“We could decide some kind of tactical thing, like set up a dummy car with people out there paying close attention to what’s going on around it,” he said. “We have about 14 or 16 police and if we were having a problem like that at one campus over another we could pull them in to do something like that.”

At CCC, students seem to feel as comfortable parking here as anywhere else they go.

“I usually make sure there is nothing on my seat. I think the same way about auto theft here as I do anywhere that I go. I usually park down by the Gym, but I think the safest place is probably near Police Services,” liberal arts major Anthony Gallon said. “For something to be considered a problem here it would probably take a professor’s car getting broken into. Then it would be a problem.”

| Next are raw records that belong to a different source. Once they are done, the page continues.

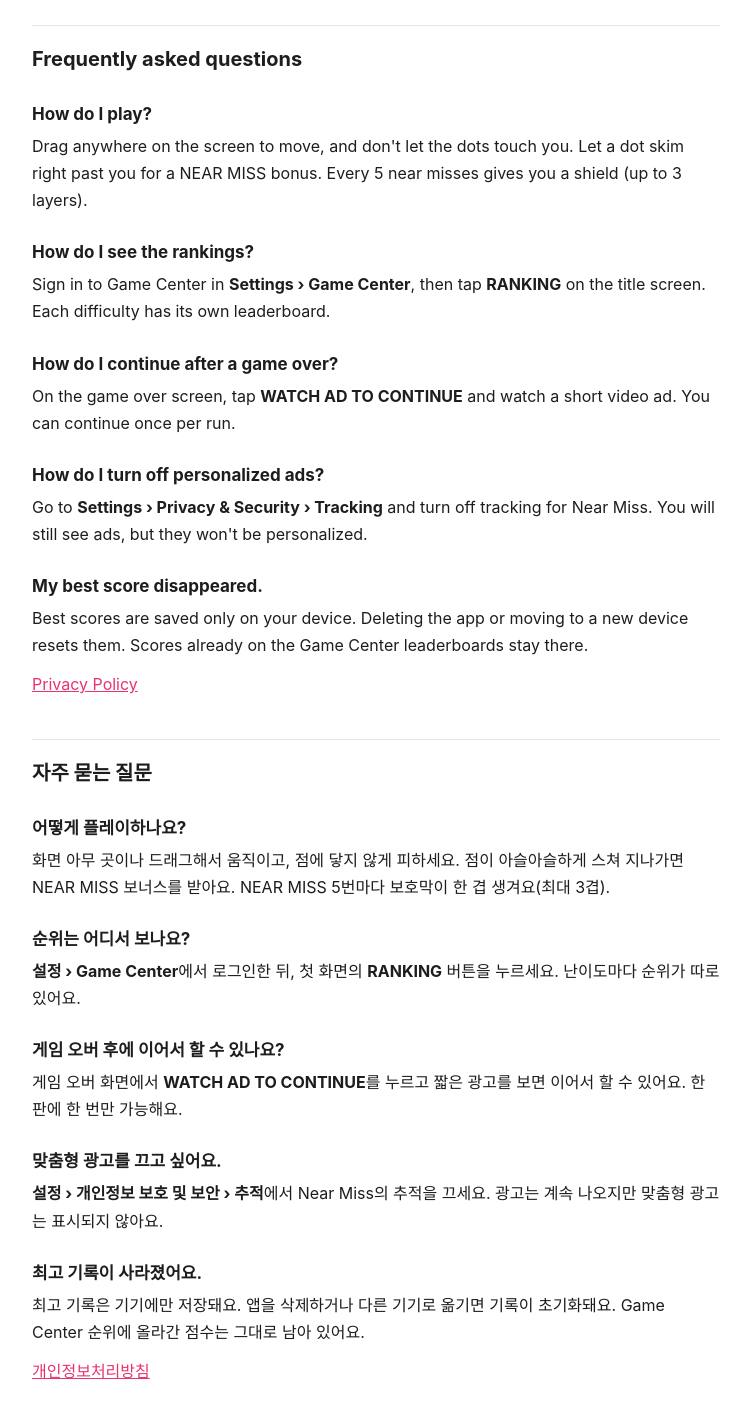
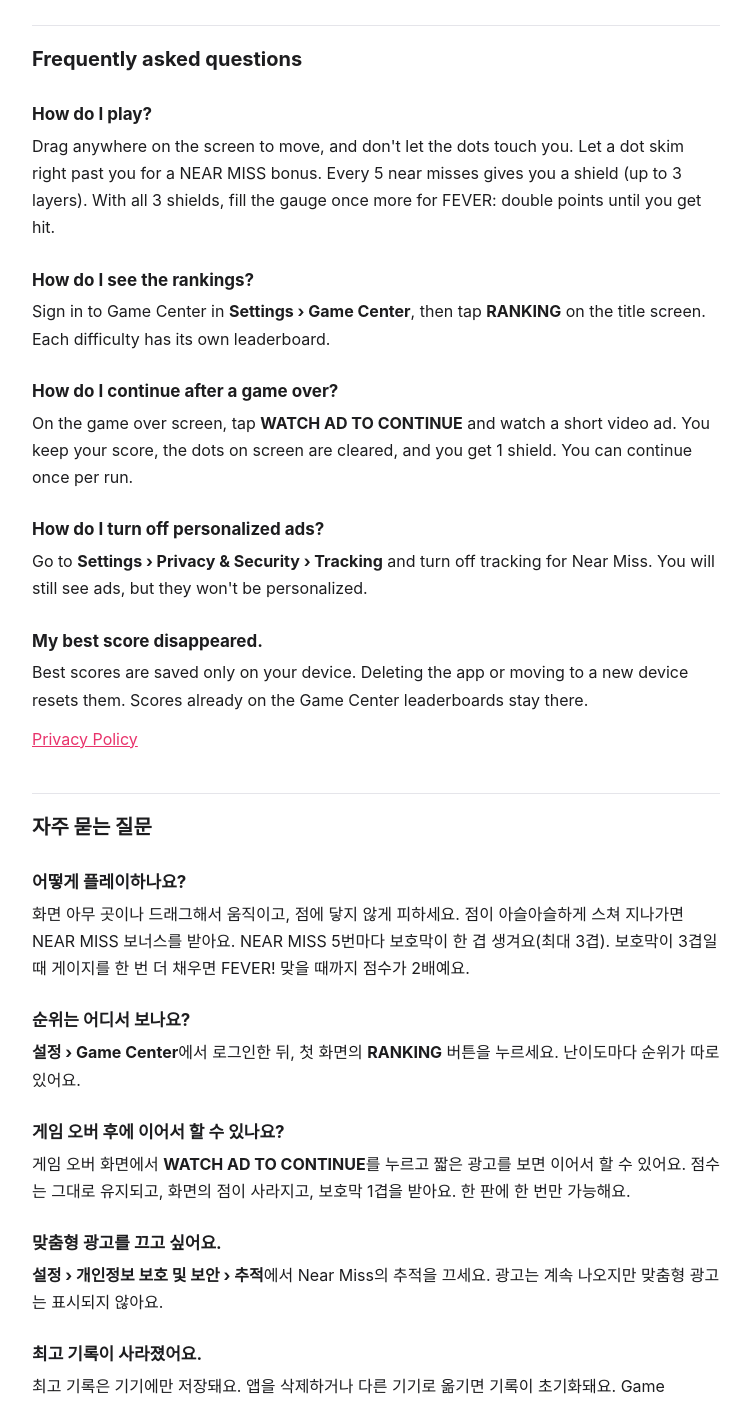
Before and after one commit to limath/near-miss, a plain HTML site: page index.html in a window 1280 px wide. Shown: the part 300-1705 px from the top of the page, without its empty margins (264-1014 px from the left). Drawn offline with Linux system fonts and the light colour scheme.

Commit message:
Explain FEVER and what continuing gives you
Co-Authored-By: Claude Opus 5.5 (1M context) <noreply@anthropic.com>

```diff
--- a/index.html
+++ b/index.html
@@ -24,13 +24,13 @@
     <h2>Frequently asked questions</h2>
 
     <h3>How do I play?</h3>
-    <p>Drag anywhere on the screen to move, and don't let the dots touch you. Let a dot skim right past you for a NEAR MISS bonus. Every 5 near misses gives you a shield (up to 3 layers).</p>
+    <p>Drag anywhere on the screen to move, and don't let the dots touch you. Let a dot skim right past you for a NEAR MISS bonus. Every 5 near misses gives you a shield (up to 3 layers). With all 3 shields, fill the gauge once more for FEVER: double points until you get hit.</p>
 
     <h3>How do I see the rankings?</h3>
     <p>Sign in to Game Center in <strong>Settings › Game Center</strong>, then tap <strong>RANKING</strong> on the title screen. Each difficulty has its own leaderboard.</p>
 
     <h3>How do I continue after a game over?</h3>
-    <p>On the game over screen, tap <strong>WATCH AD TO CONTINUE</strong> and watch a short video ad. You can continue once per run.</p>
+    <p>On the game over screen, tap <strong>WATCH AD TO CONTINUE</strong> and watch a short video ad. You keep your score, the dots on screen are cleared, and you get 1 shield. You can continue once per run.</p>
 
     <h3>How do I turn off personalized ads?</h3>
     <p>Go to <strong>Settings › Privacy &amp; Security › Tracking</strong> and turn off tracking for Near Miss. You will still see ads, but they won't be personalized.</p>
@@ -45,13 +45,13 @@
     <h2>자주 묻는 질문</h2>
 
     <h3>어떻게 플레이하나요?</h3>
-    <p>화면 아무 곳이나 드래그해서 움직이고, 점에 닿지 않게 피하세요. 점이 아슬아슬하게 스쳐 지나가면 NEAR MISS 보너스를 받아요. NEAR MISS 5번마다 보호막이 한 겹 생겨요(최대 3겹).</p>
+    <p>화면 아무 곳이나 드래그해서 움직이고, 점에 닿지 않게 피하세요. 점이 아슬아슬하게 스쳐 지나가면 NEAR MISS 보너스를 받아요. NEAR MISS 5번마다 보호막이 한 겹 생겨요(최대 3겹). 보호막이 3겹일 때 게이지를 한 번 더 채우면 FEVER! 맞을 때까지 점수가 2배예요.</p>
 
     <h3>순위는 어디서 보나요?</h3>
     <p><strong>설정 › Game Center</strong>에서 로그인한 뒤, 첫 화면의 <strong>RANKING</strong> 버튼을 누르세요. 난이도마다 순위가 따로 있어요.</p>
 
     <h3>게임 오버 후에 이어서 할 수 있나요?</h3>
-    <p>게임 오버 화면에서 <strong>WATCH AD TO CONTINUE</strong>를 누르고 짧은 광고를 보면 이어서 할 수 있어요. 한 판에 한 번만 가능해요.</p>
+    <p>게임 오버 화면에서 <strong>WATCH AD TO CONTINUE</strong>를 누르고 짧은 광고를 보면 이어서 할 수 있어요. 점수는 그대로 유지되고, 화면의 점이 사라지고, 보호막 1겹을 받아요. 한 판에 한 번만 가능해요.</p>
 
     <h3>맞춤형 광고를 끄고 싶어요.</h3>
     <p><strong>설정 › 개인정보 보호 및 보안 › 추적</strong>에서 Near Miss의 추적을 끄세요. 광고는 계속 나오지만 맞춤형 광고는 표시되지 않아요.</p>
```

Holt said CCC has the lowest crime rate in the district and the numbers support his claim.

Over the past 60 days 28 cases of theft, excluding auto theft, were reported at sister school Diablo Valley College in Pleasant Hill. At Los Medanos College in Antioch, 11 thefts were reported, including two auto thefts.

Former ASU adviser Ericka Greene, who now works at DVC as the educational talent search adviser, uses common sense when choosing where to park.

“I take the same precautions there at (DVC) that I take as if I was parking in Oakland. If you look at the socio-economic status of Pleasant Hill it’s clear why there might be more crime there,” Greene said. “There are more luxury cars at that campus so I would assume that they would be better targets. If they see a nice car, they probably think, there must be something nice in there.”

Most of the burglaries that happen on campus are near the edges of CCC and away from the majority of foot traffic.

Still, Holt is confident that cars and their drivers are relatively save at CCC.

“We have the lowest crime rate here out of all of the colleges in the district by percentage and population,” Holt said. “I’d have to go back and look at the numbers because I don’t regularly pay attention to DVC and LMC, but based on what I casually hear, we don’t usually have the kind of problems that they do.”

The lieutenant also said he has to consider if he sees one or two break-ins there is probably one or two that hasn’t been reported.

Even having said that, he doesn’t believe there is a trend right now.